Plus, there’s a funny bonus story about pro wrestling, some translation notes, a comic the author claims to have drawn in five minutes, and a free (well... ‘free’ considering that the book costs a dollar more than the average manga digest) mini-dvd that contains the first two episodes of the “Cromartie High School” anime (in a zany coincidence, also released in the US by ADV!), although it should be noted that the episodes are an Adult Swim-sized 12 minutes each, which I know isn’t entirely fair to say considering that the 12-minute tv format was in use in Japan well before Adult Swim hit the airwaves in the US, but whatever. Each episode adapts a handful of chapters of the comic into animated form, occasionally grouping chapters by theme (like putting all of the shocking character introductions or robot humor bits right after one another). The animators (among them, the much-loved Production IG) try hard to translate Nonaka’s style to the screen, using computer effects and bits of background business to decent effect, but the tone is sometimes a little too self-referential (at multiple points urging the audience to just read the comics) and lacks the pleasing chafe of Nonaka’s art.
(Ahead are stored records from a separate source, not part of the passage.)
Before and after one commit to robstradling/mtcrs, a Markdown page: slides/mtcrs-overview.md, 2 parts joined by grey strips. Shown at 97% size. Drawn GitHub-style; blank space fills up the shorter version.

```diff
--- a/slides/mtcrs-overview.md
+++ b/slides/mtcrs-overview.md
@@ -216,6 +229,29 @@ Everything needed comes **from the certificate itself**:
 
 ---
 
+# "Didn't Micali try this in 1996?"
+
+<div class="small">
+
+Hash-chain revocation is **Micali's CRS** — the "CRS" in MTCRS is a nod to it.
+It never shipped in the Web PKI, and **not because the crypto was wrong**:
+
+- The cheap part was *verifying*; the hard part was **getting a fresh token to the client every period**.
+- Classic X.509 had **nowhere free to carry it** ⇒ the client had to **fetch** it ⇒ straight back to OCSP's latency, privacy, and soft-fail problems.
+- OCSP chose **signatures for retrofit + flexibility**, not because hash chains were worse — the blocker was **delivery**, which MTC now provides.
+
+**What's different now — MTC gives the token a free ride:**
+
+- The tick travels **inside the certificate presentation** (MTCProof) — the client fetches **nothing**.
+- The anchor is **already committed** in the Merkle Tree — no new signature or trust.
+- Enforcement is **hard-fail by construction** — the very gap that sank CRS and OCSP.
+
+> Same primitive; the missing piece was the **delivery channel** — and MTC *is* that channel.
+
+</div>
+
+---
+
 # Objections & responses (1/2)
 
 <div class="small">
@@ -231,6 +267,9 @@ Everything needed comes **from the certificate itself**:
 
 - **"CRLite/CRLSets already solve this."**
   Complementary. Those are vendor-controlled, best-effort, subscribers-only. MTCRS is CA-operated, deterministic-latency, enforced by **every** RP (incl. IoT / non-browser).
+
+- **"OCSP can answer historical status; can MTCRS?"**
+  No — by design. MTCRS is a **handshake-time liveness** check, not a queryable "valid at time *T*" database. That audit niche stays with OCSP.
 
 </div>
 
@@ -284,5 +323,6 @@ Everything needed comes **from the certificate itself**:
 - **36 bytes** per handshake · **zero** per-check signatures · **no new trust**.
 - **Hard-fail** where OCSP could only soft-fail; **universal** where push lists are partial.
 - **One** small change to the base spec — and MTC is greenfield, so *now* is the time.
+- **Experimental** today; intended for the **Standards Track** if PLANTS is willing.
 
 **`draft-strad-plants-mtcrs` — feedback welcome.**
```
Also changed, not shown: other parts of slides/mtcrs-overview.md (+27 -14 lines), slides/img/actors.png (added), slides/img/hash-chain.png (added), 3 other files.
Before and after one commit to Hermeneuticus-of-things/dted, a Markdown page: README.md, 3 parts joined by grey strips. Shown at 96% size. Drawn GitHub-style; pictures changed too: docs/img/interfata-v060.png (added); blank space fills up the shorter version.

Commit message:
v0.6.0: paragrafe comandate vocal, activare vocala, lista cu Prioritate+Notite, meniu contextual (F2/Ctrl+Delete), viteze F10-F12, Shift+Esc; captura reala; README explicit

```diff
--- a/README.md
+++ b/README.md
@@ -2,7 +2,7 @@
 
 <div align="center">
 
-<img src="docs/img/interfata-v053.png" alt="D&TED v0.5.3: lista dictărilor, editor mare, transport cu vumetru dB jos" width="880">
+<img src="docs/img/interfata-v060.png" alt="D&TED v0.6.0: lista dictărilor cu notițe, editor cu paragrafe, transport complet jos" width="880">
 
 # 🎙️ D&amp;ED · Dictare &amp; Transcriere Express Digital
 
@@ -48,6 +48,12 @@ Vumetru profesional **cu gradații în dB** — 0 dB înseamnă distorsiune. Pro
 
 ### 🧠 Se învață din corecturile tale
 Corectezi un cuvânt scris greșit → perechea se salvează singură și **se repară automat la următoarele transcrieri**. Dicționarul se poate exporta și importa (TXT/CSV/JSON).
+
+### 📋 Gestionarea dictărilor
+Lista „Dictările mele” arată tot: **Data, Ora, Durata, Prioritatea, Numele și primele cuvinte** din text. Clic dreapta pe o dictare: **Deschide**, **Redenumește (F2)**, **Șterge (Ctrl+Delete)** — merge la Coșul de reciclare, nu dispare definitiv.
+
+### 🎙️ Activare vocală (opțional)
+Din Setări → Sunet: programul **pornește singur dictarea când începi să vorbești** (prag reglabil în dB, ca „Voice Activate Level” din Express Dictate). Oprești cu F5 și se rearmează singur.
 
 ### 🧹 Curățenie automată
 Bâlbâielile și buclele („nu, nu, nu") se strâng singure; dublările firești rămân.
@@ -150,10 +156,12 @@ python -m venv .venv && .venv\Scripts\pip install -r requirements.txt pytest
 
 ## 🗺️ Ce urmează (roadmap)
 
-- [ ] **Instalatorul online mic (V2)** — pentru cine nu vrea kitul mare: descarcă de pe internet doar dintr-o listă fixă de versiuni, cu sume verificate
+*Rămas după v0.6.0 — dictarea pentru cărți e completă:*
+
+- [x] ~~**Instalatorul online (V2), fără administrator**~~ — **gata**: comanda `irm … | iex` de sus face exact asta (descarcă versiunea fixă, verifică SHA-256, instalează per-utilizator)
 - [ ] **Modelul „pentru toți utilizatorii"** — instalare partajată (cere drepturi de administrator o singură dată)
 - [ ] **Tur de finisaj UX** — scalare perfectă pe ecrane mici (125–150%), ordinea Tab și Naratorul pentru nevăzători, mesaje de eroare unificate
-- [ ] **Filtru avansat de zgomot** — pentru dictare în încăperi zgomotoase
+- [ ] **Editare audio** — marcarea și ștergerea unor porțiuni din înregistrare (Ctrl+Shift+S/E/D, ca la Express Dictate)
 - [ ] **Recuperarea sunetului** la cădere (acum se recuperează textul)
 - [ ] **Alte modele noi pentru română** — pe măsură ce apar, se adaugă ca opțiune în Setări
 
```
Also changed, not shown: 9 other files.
Not to mention that the English dub (no subtitles or Japanese language included on this preview) isn’t very good, with the voice of Takashi in particular often lapsing into exaggerated wackiness with a full-on dry-as-dust style would be best (he may just be emulating an effect from the Japanese language performance of the same character, though). Maybe it’ll be better in the proper dvd release, with the Japanese dialogue and a whole bunch of episodes in a row. Regardless, you also get a very good comic, 160 pages of it, for eleven dollars, and that’s pretty great right there.